*Task item:* Make your reply a word-for-word repeat of the records.

Stored items
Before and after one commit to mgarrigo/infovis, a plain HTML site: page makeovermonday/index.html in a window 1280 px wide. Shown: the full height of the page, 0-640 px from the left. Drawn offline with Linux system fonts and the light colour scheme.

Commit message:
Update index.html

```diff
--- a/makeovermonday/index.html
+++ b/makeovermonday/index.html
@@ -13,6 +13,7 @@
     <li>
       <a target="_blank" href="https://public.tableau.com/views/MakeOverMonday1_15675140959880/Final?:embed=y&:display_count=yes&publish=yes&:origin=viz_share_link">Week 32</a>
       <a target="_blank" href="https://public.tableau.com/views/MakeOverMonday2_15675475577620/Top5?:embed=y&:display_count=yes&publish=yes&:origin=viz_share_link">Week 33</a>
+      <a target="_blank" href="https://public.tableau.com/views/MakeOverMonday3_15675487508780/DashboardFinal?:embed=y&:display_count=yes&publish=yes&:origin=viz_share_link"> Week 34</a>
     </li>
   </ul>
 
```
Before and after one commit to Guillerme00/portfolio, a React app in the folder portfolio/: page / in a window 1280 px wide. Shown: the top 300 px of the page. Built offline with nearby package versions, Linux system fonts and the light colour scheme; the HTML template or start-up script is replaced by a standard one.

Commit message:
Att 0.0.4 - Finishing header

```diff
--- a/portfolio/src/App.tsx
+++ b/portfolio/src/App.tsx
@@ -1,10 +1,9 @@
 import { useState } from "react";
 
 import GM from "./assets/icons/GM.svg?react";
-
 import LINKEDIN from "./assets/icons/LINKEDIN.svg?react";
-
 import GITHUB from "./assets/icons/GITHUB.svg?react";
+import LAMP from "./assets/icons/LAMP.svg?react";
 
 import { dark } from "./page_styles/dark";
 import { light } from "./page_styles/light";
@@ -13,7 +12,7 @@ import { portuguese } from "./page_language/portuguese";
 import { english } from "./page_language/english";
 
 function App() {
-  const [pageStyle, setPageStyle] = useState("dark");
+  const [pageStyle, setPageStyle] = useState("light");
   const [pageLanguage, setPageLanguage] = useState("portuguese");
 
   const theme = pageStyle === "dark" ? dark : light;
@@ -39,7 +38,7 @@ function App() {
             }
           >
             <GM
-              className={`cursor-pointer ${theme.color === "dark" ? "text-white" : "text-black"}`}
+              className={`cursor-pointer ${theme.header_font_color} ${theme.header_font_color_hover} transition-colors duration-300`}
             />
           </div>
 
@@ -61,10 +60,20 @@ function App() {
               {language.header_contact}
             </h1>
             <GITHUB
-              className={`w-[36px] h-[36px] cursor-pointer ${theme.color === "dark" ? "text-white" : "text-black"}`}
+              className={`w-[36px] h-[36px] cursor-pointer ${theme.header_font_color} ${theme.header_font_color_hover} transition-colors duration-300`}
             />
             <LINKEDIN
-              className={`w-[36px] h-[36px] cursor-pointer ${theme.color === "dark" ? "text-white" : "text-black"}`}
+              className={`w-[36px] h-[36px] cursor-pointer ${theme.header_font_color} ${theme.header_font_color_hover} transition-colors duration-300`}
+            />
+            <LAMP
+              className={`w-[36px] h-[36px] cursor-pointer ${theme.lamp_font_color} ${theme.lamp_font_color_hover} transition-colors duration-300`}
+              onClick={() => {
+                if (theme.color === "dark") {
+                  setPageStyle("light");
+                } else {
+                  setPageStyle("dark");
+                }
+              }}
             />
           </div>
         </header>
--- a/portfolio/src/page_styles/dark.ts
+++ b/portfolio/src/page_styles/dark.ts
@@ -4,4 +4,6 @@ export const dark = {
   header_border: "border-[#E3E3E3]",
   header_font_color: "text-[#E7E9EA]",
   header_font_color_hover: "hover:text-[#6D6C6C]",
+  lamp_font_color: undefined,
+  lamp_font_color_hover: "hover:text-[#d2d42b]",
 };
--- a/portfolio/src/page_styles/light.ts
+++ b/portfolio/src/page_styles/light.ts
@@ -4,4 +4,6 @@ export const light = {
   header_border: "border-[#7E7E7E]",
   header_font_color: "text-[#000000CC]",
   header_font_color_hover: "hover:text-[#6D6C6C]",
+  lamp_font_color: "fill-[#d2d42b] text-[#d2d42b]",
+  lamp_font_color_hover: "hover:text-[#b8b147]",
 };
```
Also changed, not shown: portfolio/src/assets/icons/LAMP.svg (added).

*Exercise output:*
Before and after one commit to mgarrigo/infovis, a plain HTML site: page makeovermonday/index.html in a window 1280 px wide. Shown: the full height of the page, 0-640 px from the left. Drawn offline with Linux system fonts and the light colour scheme.

Commit message:
Update index.html

```diff
--- a/makeovermonday/index.html
+++ b/makeovermonday/index.html
@@ -13,6 +13,7 @@
     <li>
       <a target="_blank" href="https://public.tableau.com/views/MakeOverMonday1_15675140959880/Final?:embed=y&:display_count=yes&publish=yes&:origin=viz_share_link">Week 32</a>
       <a target="_blank" href="https://public.tableau.com/views/MakeOverMonday2_15675475577620/Top5?:embed=y&:display_count=yes&publish=yes&:origin=viz_share_link">Week 33</a>
+      <a target="_blank" href="https://public.tableau.com/views/MakeOverMonday3_15675487508780/DashboardFinal?:embed=y&:display_count=yes&publish=yes&:origin=viz_share_link"> Week 34</a>
     </li>
   </ul>
 
```
Before and after one commit to Guillerme00/portfolio, a React app in the folder portfolio/: page / in a window 1280 px wide. Shown: the top 300 px of the page. Built offline with nearby package versions, Linux system fonts and the light colour scheme; the HTML template or start-up script is replaced by a standard one.

Commit message:
Att 0.0.4 - Finishing header

```diff
--- a/portfolio/src/App.tsx
+++ b/portfolio/src/App.tsx
@@ -1,10 +1,9 @@
 import { useState } from "react";
 
 import GM from "./assets/icons/GM.svg?react";
-
 import LINKEDIN from "./assets/icons/LINKEDIN.svg?react";
-
 import GITHUB from "./assets/icons/GITHUB.svg?react";
+import LAMP from "./assets/icons/LAMP.svg?react";
 
 import { dark } from "./page_styles/dark";
 import { light } from "./page_styles/light";
@@ -13,7 +12,7 @@ import { portuguese } from "./page_language/portuguese";
 import { english } from "./page_language/english";
 
 function App() {
-  const [pageStyle, setPageStyle] = useState("dark");
+  const [pageStyle, setPageStyle] = useState("light");
   const [pageLanguage, setPageLanguage] = useState("portuguese");
 
   const theme = pageStyle === "dark" ? dark : light;
@@ -39,7 +38,7 @@ function App() {
             }
           >
             <GM
-              className={`cursor-pointer ${theme.color === "dark" ? "text-white" : "text-black"}`}
+              className={`cursor-pointer ${theme.header_font_color} ${theme.header_font_color_hover} transition-colors duration-300`}
             />
           </div>
 
@@ -61,10 +60,20 @@ function App() {
               {language.header_contact}
             </h1>
             <GITHUB
-              className={`w-[36px] h-[36px] cursor-pointer ${theme.color === "dark" ? "text-white" : "text-black"}`}
+              className={`w-[36px] h-[36px] cursor-pointer ${theme.header_font_color} ${theme.header_font_color_hover} transition-colors duration-300`}
             />
             <LINKEDIN
-              className={`w-[36px] h-[36px] cursor-pointer ${theme.color === "dark" ? "text-white" : "text-black"}`}
+              className={`w-[36px] h-[36px] cursor-pointer ${theme.header_font_color} ${theme.header_font_color_hover} transition-colors duration-300`}
+            />
+            <LAMP
+              className={`w-[36px] h-[36px] cursor-pointer ${theme.lamp_font_color} ${theme.lamp_font_color_hover} transition-colors duration-300`}
+              onClick={() => {
+                if (theme.color === "dark") {
+                  setPageStyle("light");
+                } else {
+                  setPageStyle("dark");
+                }
+              }}
             />
           </div>
         </header>
--- a/portfolio/src/page_styles/dark.ts
+++ b/portfolio/src/page_styles/dark.ts
@@ -4,4 +4,6 @@ export const dark = {
   header_border: "border-[#E3E3E3]",
   header_font_color: "text-[#E7E9EA]",
   header_font_color_hover: "hover:text-[#6D6C6C]",
+  lamp_font_color: undefined,
+  lamp_font_color_hover: "hover:text-[#d2d42b]",
 };
--- a/portfolio/src/page_styles/light.ts
+++ b/portfolio/src/page_styles/light.ts
@@ -4,4 +4,6 @@ export const light = {
   header_border: "border-[#7E7E7E]",
   header_font_color: "text-[#000000CC]",
   header_font_color_hover: "hover:text-[#6D6C6C]",
+  lamp_font_color: "fill-[#d2d42b] text-[#d2d42b]",
+  lamp_font_color_hover: "hover:text-[#b8b147]",
 };
```
Also changed, not shown: portfolio/src/assets/icons/LAMP.svg (added).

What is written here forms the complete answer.